It’s just sitting there, that “thing with feathers,” as described by Emily Dickinson, singing, waiting out the storm, asking nothing of that which inside it dwells. So sweet it is, so patient. So constant. But what’s the extent of its influence? What’s the best way to use it? Is it at risk? Does it run out? And just how is it actionable?

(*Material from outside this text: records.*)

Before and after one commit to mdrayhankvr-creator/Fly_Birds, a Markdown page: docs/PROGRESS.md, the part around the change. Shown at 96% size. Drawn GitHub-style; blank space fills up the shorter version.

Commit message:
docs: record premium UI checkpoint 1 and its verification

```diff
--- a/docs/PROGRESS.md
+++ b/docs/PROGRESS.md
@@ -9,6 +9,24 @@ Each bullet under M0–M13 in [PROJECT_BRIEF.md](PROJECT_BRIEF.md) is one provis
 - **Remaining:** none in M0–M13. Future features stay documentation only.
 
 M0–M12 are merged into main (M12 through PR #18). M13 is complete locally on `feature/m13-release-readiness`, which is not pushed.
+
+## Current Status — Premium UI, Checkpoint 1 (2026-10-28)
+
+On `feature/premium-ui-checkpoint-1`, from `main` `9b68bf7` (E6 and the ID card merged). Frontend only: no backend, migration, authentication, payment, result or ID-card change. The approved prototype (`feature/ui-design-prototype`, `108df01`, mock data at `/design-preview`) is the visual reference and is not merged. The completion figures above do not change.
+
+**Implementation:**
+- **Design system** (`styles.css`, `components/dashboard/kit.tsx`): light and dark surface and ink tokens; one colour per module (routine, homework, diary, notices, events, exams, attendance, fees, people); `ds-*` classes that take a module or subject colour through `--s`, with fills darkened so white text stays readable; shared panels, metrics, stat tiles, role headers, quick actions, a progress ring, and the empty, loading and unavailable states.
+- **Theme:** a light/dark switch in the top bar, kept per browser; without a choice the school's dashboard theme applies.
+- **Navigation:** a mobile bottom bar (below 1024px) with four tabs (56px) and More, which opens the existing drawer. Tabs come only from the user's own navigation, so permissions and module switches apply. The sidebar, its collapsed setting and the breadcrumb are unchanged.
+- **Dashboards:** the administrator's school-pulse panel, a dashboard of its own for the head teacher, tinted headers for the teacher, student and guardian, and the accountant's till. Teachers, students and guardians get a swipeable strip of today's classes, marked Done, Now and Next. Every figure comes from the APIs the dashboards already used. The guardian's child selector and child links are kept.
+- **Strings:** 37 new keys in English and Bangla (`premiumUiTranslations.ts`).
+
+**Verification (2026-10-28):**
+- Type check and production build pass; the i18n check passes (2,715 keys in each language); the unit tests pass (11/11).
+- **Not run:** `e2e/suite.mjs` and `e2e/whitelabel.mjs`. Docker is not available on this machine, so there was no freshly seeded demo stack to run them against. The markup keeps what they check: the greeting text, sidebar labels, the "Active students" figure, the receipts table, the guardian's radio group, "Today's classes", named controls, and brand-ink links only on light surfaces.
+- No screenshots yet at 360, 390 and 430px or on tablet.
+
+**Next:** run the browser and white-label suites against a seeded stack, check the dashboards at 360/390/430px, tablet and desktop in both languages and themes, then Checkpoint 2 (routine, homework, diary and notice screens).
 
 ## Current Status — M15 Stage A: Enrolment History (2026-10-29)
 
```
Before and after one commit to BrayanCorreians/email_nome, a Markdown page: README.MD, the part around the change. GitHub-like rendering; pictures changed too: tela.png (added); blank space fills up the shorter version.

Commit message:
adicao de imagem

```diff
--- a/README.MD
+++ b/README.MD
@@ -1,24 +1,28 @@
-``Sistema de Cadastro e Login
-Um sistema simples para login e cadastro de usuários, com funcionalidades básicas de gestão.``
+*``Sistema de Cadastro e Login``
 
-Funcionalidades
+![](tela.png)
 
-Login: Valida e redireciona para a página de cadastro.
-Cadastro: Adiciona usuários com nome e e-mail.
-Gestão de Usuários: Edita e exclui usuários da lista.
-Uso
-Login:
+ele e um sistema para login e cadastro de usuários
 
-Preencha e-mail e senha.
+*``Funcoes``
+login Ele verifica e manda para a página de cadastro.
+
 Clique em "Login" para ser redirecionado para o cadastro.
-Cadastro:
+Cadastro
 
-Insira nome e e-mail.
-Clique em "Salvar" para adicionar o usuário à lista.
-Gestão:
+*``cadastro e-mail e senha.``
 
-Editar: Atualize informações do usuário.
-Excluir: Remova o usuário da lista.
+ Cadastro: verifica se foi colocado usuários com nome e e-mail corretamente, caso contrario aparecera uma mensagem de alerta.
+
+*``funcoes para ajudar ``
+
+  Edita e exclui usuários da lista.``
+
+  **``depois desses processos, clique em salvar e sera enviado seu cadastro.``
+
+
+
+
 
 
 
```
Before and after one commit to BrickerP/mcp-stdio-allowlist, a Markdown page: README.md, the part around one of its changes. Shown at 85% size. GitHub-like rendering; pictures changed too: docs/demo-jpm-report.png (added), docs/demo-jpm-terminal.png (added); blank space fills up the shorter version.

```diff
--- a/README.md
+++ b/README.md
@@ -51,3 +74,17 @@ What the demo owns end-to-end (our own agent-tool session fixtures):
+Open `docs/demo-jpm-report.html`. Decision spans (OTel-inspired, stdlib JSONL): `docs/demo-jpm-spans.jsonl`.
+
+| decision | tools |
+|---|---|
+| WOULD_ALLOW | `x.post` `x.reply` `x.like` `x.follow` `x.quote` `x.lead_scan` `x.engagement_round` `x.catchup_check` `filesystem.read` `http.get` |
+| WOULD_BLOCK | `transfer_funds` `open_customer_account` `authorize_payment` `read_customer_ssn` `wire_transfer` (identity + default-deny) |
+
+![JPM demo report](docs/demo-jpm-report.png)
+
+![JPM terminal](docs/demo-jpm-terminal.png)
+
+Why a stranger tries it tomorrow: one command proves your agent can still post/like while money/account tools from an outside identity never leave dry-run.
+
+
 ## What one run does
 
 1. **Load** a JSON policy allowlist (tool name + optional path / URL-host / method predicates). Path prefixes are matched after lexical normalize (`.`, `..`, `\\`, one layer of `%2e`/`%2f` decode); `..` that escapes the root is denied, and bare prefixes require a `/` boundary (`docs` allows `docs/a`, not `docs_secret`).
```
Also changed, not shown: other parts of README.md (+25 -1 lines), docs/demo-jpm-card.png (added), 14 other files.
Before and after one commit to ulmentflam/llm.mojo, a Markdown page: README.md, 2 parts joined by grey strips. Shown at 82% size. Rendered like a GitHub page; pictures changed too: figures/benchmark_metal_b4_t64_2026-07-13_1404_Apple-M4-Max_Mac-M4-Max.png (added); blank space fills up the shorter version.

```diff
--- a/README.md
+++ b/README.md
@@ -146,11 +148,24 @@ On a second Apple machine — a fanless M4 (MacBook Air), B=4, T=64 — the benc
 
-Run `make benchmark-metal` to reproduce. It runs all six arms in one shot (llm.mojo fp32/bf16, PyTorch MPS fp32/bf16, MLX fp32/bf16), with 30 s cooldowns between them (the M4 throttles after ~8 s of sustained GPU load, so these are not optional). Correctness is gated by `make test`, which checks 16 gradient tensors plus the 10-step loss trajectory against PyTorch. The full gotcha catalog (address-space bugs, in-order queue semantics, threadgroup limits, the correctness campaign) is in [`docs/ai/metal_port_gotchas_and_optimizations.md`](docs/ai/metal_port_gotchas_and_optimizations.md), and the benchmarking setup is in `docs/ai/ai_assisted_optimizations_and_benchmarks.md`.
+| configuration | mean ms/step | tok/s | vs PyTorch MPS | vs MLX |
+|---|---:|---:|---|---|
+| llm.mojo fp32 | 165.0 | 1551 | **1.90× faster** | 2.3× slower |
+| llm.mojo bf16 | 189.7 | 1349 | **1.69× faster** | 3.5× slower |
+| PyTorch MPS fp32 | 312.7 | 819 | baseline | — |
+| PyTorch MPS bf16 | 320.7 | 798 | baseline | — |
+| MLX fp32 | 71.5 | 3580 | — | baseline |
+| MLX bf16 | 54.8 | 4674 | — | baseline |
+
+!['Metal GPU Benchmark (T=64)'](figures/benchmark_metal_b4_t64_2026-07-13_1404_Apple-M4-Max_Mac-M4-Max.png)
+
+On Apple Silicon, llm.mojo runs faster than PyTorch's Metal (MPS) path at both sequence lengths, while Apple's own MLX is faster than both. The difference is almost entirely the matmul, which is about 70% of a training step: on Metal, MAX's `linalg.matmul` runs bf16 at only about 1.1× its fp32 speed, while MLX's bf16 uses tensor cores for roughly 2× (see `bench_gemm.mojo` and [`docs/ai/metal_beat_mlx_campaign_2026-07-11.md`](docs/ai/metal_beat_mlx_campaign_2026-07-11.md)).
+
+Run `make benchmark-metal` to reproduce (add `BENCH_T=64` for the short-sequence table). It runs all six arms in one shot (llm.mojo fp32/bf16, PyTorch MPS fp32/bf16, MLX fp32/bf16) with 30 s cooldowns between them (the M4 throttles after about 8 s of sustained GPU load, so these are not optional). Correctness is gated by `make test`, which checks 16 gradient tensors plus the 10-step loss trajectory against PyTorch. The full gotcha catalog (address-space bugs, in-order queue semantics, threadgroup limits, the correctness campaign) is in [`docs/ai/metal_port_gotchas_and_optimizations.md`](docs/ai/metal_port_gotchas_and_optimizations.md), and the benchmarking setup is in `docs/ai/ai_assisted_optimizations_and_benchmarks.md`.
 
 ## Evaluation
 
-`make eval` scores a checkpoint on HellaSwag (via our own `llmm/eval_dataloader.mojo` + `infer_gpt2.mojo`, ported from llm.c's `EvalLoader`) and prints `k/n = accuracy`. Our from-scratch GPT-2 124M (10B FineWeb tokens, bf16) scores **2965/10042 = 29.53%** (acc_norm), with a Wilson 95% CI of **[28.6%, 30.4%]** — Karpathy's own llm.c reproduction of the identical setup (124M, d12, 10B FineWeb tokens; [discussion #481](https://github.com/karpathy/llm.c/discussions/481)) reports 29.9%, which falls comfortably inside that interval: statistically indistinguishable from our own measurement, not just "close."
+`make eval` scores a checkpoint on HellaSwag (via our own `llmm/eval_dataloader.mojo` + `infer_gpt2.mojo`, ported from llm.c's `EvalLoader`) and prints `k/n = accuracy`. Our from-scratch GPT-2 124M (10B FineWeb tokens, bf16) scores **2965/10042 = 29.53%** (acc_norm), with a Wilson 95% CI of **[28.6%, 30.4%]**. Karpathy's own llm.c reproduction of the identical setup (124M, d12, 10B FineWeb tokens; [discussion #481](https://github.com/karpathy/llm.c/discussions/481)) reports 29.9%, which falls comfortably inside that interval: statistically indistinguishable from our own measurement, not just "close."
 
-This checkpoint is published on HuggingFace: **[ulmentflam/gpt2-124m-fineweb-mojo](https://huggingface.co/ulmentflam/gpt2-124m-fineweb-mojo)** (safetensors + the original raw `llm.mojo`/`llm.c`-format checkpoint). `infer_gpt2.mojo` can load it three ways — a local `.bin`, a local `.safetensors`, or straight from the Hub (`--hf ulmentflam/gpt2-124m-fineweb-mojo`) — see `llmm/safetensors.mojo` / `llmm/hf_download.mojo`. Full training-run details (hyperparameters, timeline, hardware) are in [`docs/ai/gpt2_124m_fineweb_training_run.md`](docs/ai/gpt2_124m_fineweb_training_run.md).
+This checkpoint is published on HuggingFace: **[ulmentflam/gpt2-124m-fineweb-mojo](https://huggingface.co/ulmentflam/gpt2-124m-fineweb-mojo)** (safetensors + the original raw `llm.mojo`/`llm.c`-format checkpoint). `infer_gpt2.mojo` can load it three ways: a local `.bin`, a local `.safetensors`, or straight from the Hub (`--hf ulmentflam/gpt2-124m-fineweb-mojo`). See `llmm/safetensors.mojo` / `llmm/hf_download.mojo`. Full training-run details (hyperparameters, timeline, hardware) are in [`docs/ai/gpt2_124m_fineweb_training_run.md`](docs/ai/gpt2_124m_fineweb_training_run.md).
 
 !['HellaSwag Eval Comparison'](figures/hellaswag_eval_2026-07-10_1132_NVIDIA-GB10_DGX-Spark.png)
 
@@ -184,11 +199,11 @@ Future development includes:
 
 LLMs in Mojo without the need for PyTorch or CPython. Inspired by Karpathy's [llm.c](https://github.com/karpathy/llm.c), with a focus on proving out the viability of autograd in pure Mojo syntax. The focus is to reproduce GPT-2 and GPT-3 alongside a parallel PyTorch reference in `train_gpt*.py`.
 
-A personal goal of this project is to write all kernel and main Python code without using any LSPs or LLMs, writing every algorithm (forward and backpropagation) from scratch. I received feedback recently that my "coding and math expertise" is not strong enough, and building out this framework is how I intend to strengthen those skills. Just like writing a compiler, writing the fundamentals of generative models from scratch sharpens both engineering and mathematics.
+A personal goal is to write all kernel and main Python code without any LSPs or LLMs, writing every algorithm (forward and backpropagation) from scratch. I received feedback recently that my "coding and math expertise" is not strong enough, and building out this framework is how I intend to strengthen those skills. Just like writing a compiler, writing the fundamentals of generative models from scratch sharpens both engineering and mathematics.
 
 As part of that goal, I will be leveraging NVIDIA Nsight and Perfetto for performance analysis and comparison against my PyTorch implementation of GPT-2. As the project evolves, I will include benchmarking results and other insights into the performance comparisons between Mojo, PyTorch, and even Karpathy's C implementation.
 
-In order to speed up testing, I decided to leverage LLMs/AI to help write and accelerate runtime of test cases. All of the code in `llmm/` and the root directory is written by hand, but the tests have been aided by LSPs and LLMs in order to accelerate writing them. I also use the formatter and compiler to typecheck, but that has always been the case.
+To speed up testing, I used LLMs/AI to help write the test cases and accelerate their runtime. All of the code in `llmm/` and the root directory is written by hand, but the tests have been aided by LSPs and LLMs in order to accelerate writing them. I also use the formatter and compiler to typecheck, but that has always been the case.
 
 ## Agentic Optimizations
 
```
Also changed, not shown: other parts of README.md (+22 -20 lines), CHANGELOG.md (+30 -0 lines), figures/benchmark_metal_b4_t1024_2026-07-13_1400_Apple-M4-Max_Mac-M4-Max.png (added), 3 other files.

Helen Batchelder is a Hartt School (& J P Chapman)-trained vocalist, an historian, lecturer, and a fiction and non-fiction writer. Formerly the managing editor and content writer for The Protocol Journal of Botanical Medicine, she’s written on topics ranging from pharmacognosy to the internal pathways of pain. She’s served the town as a private tutor and the school as a title 1 tutor in special education. Most recently, Helen has given lectures on 19th century American Art, pre-18th century native habitation of central Massachusetts, and the philosophical yearnings of our New England Transcendentalists, and will speak on Rachel Carson at the Wakefield Trust in Milton in February. You can generally find her at Fruitlands Museum.